However, peppermint essential oil offers various benefits for the human body. So, if you want to make one for yourself, read how to make it below.

  •  Gather good-quality peppermint leaves to produce the desired amount of oil. Make sure the leaves are fresh from the source or garden and without brown spots. Choose large dark-green leaves early in the morning or before the plant begins to flower while the plant oils are at their strongest. Since peppermint oil is an infusion, your carrier oil will determine the quantity you will ultimately end up with.
  •  Wash your peppermint with clean running water in a mesh strainer or colander. This is to rinse the debris, dirt, and dust. Alternatively, you can soak the peppermint in a bowl for about 10 minutes. Inspect the leaves while you wash and discard the damaged ones.
  •  After washing, let your peppermint air dry and shake the leaves to remove excess water. You can smoothen the leaves to prevent folding and curling. Alternatively, set the leaves on a layer of folded paper towel or ordinary towel to soak up moisture. You can begin the extraction when it is completely dry.
  •  Gently crush the peppermint oil with mortar, pestle, or mallet to release the oil. Apply even pressure to prevent damaging the leaves or grinding the leaves too much and making them bitter. If you want, you can tear and squeeze the leaves by hand. 
  • Scooped the crushed leaves and transfer them to another jar or container. Select a jar with a lid to create an air-tight seal. Then, pour enough carrier oil to cover the peppermint. You can use coconut, jojoba, grapeseed, or olive oil – mildly scented or unscented oil.
  •  Leave the sealed jar in a dry place out of direct sunlight for about 48 hours.
  •  Strain the infused oil by pouring it through a fine-mesh strainer or a cheesecloth. Let the oil pour into a glass container while the leaves remain in the strainer.
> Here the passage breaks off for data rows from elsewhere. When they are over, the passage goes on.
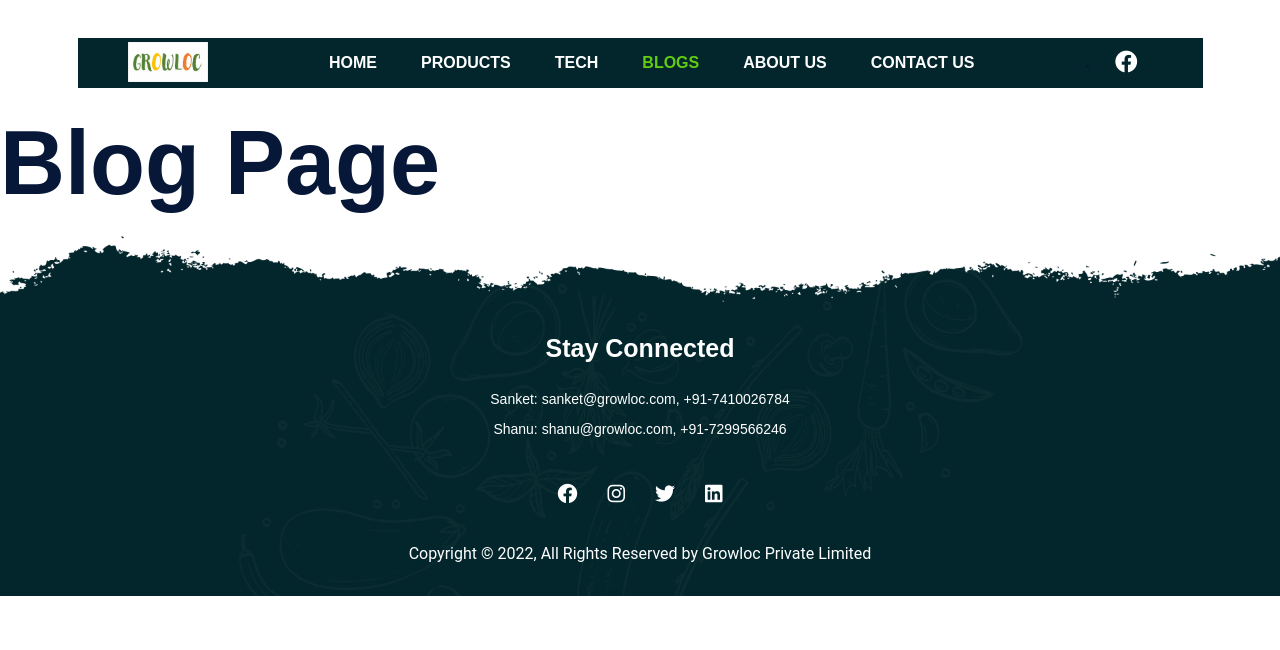
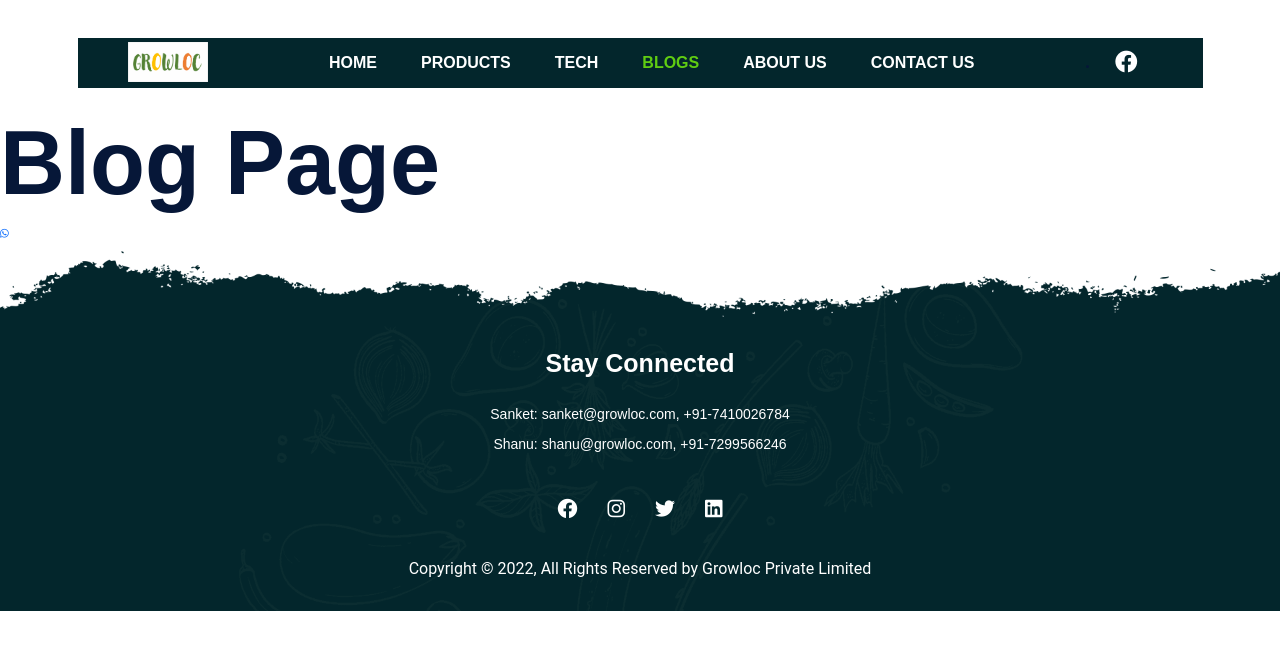
Before and after one commit to prathameshk03/Growloc3, a plain HTML site: page blog.html in a window 1280 px wide. Drawn offline with nearby package versions, Linux system fonts and the light colour scheme.

Commit message:
Update blog.html

```diff
--- a/blog.html
+++ b/blog.html
@@ -63,6 +63,14 @@
 
 <h1 style="margin-top:100px;">Blog Page</h1>
 
+
+    <!--Whatsapp start-->
+   <a href="https:/wa.me/918092978438?text=Hello%2C%20got%20your%20contact%20from%20the%20webite!"  target="_blank" class="whatsapp_float"><i class="fa-brands fa-whatsapp whatsapp-icon"></i></a>
+
+   <!--Whatsapp end-->
+
+
+
    <!--Footer start-->
    <section class="footer_wrapper mt-3 mb-md-0">
 
```
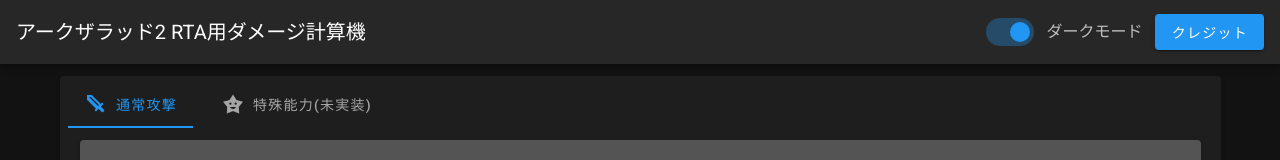
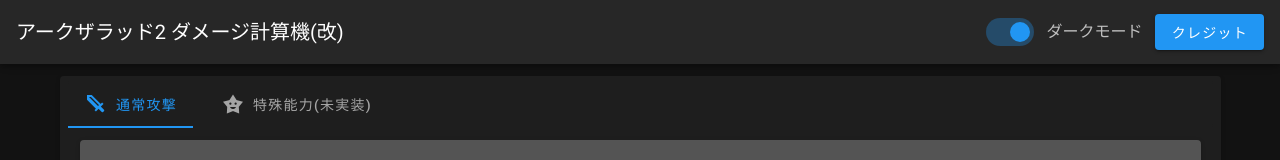
Before and after one commit to yagamuu/arc2_damage_calculator, a Vue app: page / in a window 1280 px wide. Shown: the top 160 px of the page. Built offline with nearby package versions, Linux system fonts and the light colour scheme.

Commit message:
プロジェクト名変更

```diff
--- a/package.json
+++ b/package.json
@@ -1,5 +1,5 @@
 {
-  "name": "arc2_damage_calculator_for_speedrunner",
+  "name": "arc2_damage_calculator",
   "version": "0.1.0",
   "private": true,
   "scripts": {
--- a/src/components/AppBar.vue
+++ b/src/components/AppBar.vue
@@ -1,6 +1,6 @@
 <template>
   <v-app-bar>
-    <v-toolbar-title>アークザラッド2 RTA用ダメージ計算機</v-toolbar-title>
+    <v-toolbar-title>アークザラッド2 ダメージ計算機(改)</v-toolbar-title>
     <v-spacer></v-spacer>
     <v-switch
       v-model="$vuetify.theme.dark"
```
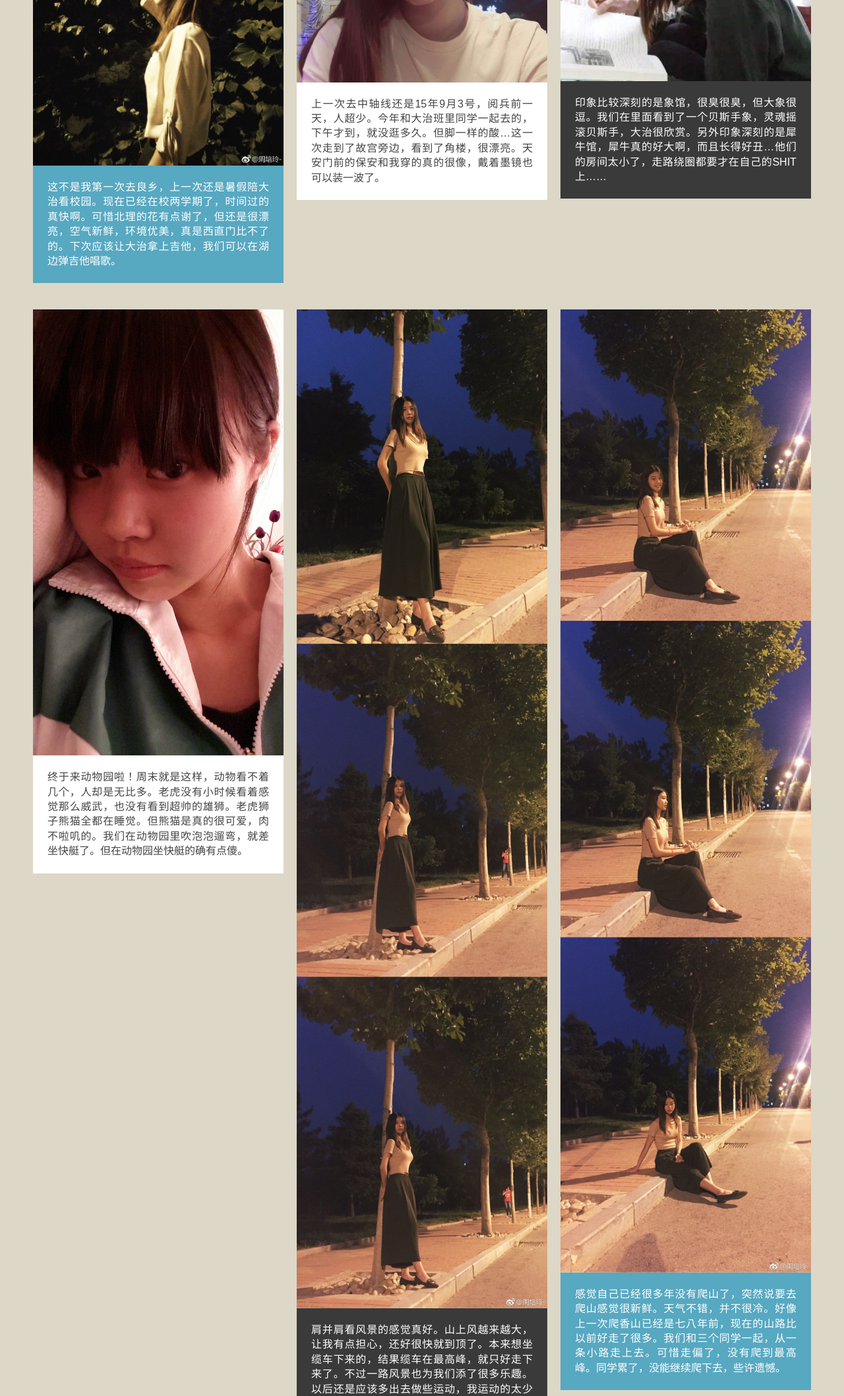
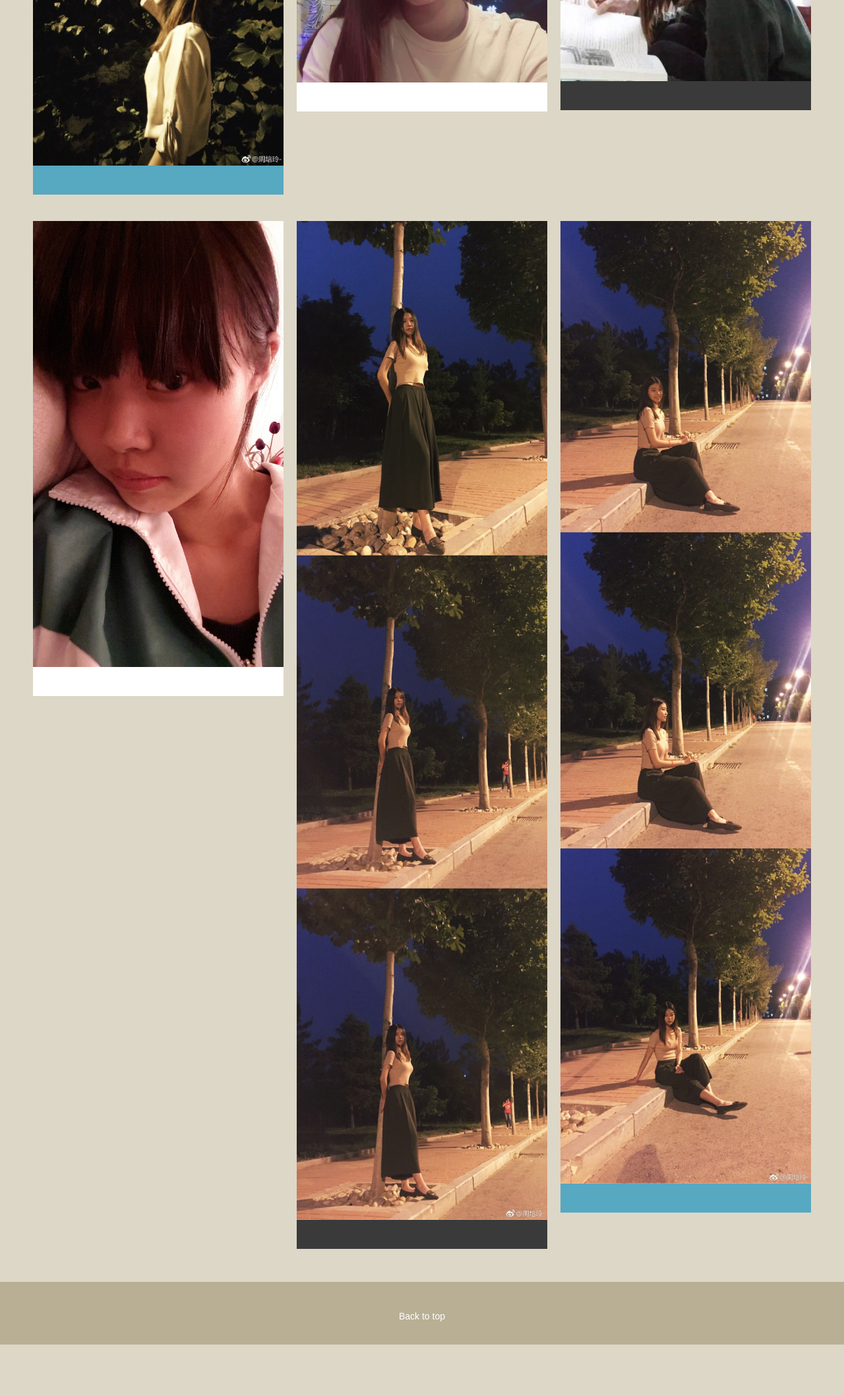
Before and after one commit to zplxxn/xxnzpl.github.io, a plain HTML site: page index.html in a window 1280 px wide. Shown: the part 1440-3556 px from the top of the page at 66% size. After the commit the page ends 3478 px from the top, so only its background shows below. Drawn offline with Linux system fonts and the light colour scheme.

Commit message:
Update index.html

```diff
--- a/index.html
+++ b/index.html
@@ -125,7 +125,7 @@
 								<img class="full" src="images/6.jpg">
 								<div class="wrap-art">
 									<div class="art-content">
-										<p></p>
+										<p>情不知所起，一往而深。</p>
 									</div>
 								</div>
 							</article>
@@ -140,7 +140,7 @@
 								<img class="full" src="images/7.jpg">
 								<div class="wrap-content">
 									<div class="art-content">
-										<p>这不是我第一次去良乡，上一次还是暑假陪大治看校园。现在已经在校两学期了，时间过的真快啊。可惜北理的花有点谢了，但还是很漂亮，空气新鲜，环境优美，真是西直门比不了的。下次应该让大治拿上吉他，我们可以在湖边弹吉他唱歌。</p>
+										<p></p>
 
 									</div>
 								</div>
@@ -153,7 +153,7 @@
 								<img class="full" src="images/8.jpg">
 								<div class="wrap-art">
 									<div class="art-content">
-										<p>上一次去中轴线还是15年9月3号，阅兵前一天，人超少。今年和大治班里同学一起去的，下午才到，就没逛多久。但脚一样的酸…这一次走到了故宫旁边，看到了角楼，很漂亮。天安门前的保安和我穿的真的很像，戴着墨镜也可以装一波了。</p>
+										<p></p>
 
 									</div>
 								</div>
@@ -166,7 +166,7 @@
 								<img class="full" src="images/9.jpg">
 								<div class="wrap-art">
 									<div class="art-content">
-										<p>印象比较深刻的是象馆，很臭很臭，但大象很逗。我们在里面看到了一个贝斯手象，灵魂摇滚贝斯手，大治很欣赏。另外印象深刻的是犀牛馆，犀牛真的好大啊，而且长得好丑…他们的房间太小了，走路绕圈都要才在自己的SHIT上…… </p>
+										<p> </p>
 									</div>
 								</div>
 							</article>
@@ -181,7 +181,7 @@
 								<img class="full" src="images/10.jpg">
 								<div class="wrap-content">
 									<div class="art-content">
-										<p>终于来动物园啦！周末就是这样，动物看不着几个，人却是无比多。老虎没有小时候看着感觉那么威武，也没有看到超帅的雄狮。老虎狮子熊猫全都在睡觉。但熊猫是真的很可爱，肉不啦叽的。我们在动物园里吹泡泡遛弯，就差坐快艇了。但在动物园坐快艇的确有点傻。</p>
+										<p></p>
 
 									</div>
 								</div>
@@ -194,7 +194,7 @@
 								<img class="full" src="images/11.jpg">
 								<div class="wrap-art">
 									<div class="art-content">
-										<p>肩并肩看风景的感觉真好。山上风越来越大，让我有点担心，还好很快就到顶了。本来想坐缆车下来的，结果缆车在最高峰，就只好走下来了。不过一路风景也为我们添了很多乐趣。以后还是应该多出去做些运动，我运动的太少啦。</p>
+										<p></p>
 
 									</div>
 								</div>
@@ -207,7 +207,7 @@
 								<img class="full" src="images/12.jpg">
 								<div class="wrap-art">
 									<div class="art-content">
-										<p>感觉自己已经很多年没有爬山了，突然说要去爬山感觉很新鲜。天气不错，并不很冷。好像上一次爬香山已经是七八年前，现在的山路比以前好走了很多。我们和三个同学一起，从一条小路走上去。可惜走偏了，没有爬到最高峰。同学累了，没能继续爬下去，些许遗憾。</p>
+										<p></p>
 									</div>
 								</div>
 							</article>
```
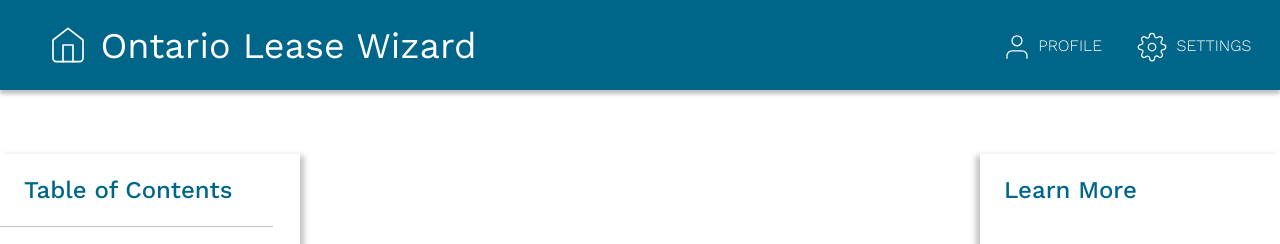
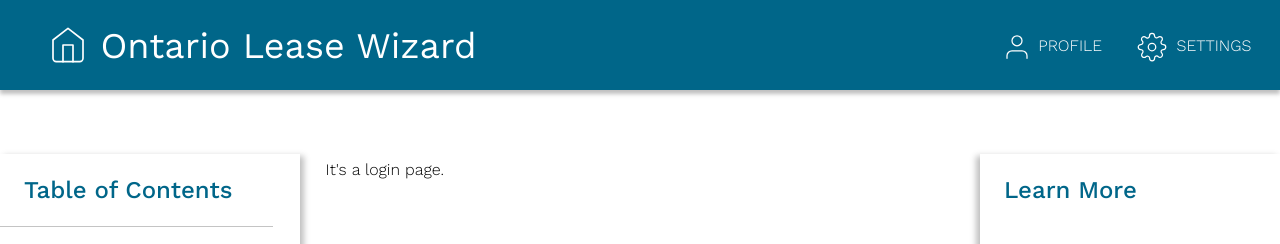
Before and after one commit to law-design-colab-ctto/ontario-lease-wizard, a React (Create React App) app: page /login in a window 1280 px wide. Shown: the top 244 px of the page. Built offline with nearby package versions, Linux system fonts and the light colour scheme.

Commit message:
Preparing another component.

```diff
--- a/src/components/content.js
+++ b/src/components/content.js
@@ -1,7 +1,13 @@
 import React, { Component } from 'react'
+import { Route } from 'react-router-dom'
+
+// Importing our content pages.
 import Home from '../pages/home.js'
+import loginProfile from '../pages/login_start.js'
+
+// Importing our sidebars (they change with the route, as the pages do.)
 import sidebarHome from '../sidebars/home.js'
-import { Route } from 'react-router-dom'
+
 
 export class Content extends Component {
     render() {
@@ -9,6 +15,7 @@ export class Content extends Component {
             <div className="content">
             <div className="contentRoute">
                 <Route exact path="/" component={Home} />
+                <Route exact path="/login" component={loginProfile}/>
             </div>
             <div className="sidebar">
                 <h2>Learn More</h2>
--- /dev/null
+++ b/src/pages/login_start.js
@@ -0,0 +1,13 @@
+import React, { Component } from 'react'
+
+export class loginProfile extends Component {
+    render() {
+        return (
+            <div>
+                <p>It's a login page.</p>
+            </div>
+        )
+    }
+}
+
+export default loginProfile
```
Then, store the sealed jar of peppermint oil in a cool, dark place. You can seal and store peppermint essential oil for up to 6 months.


Avoid giving your dog any undiluted essential oil. Although it may benefit people, human-safe does not mean animal-safe. True, some essential oils are safe for dogs. However, you still shouldn’t use any essential oil without approval from your veterinarian. Keep peppermint essential oil away from senior dogs, sick dogs, and young dogs. And if an accident happens, reach out to your veterinarian and don’t try to treat your furry friend on your own.

Andrew Scents and Aroma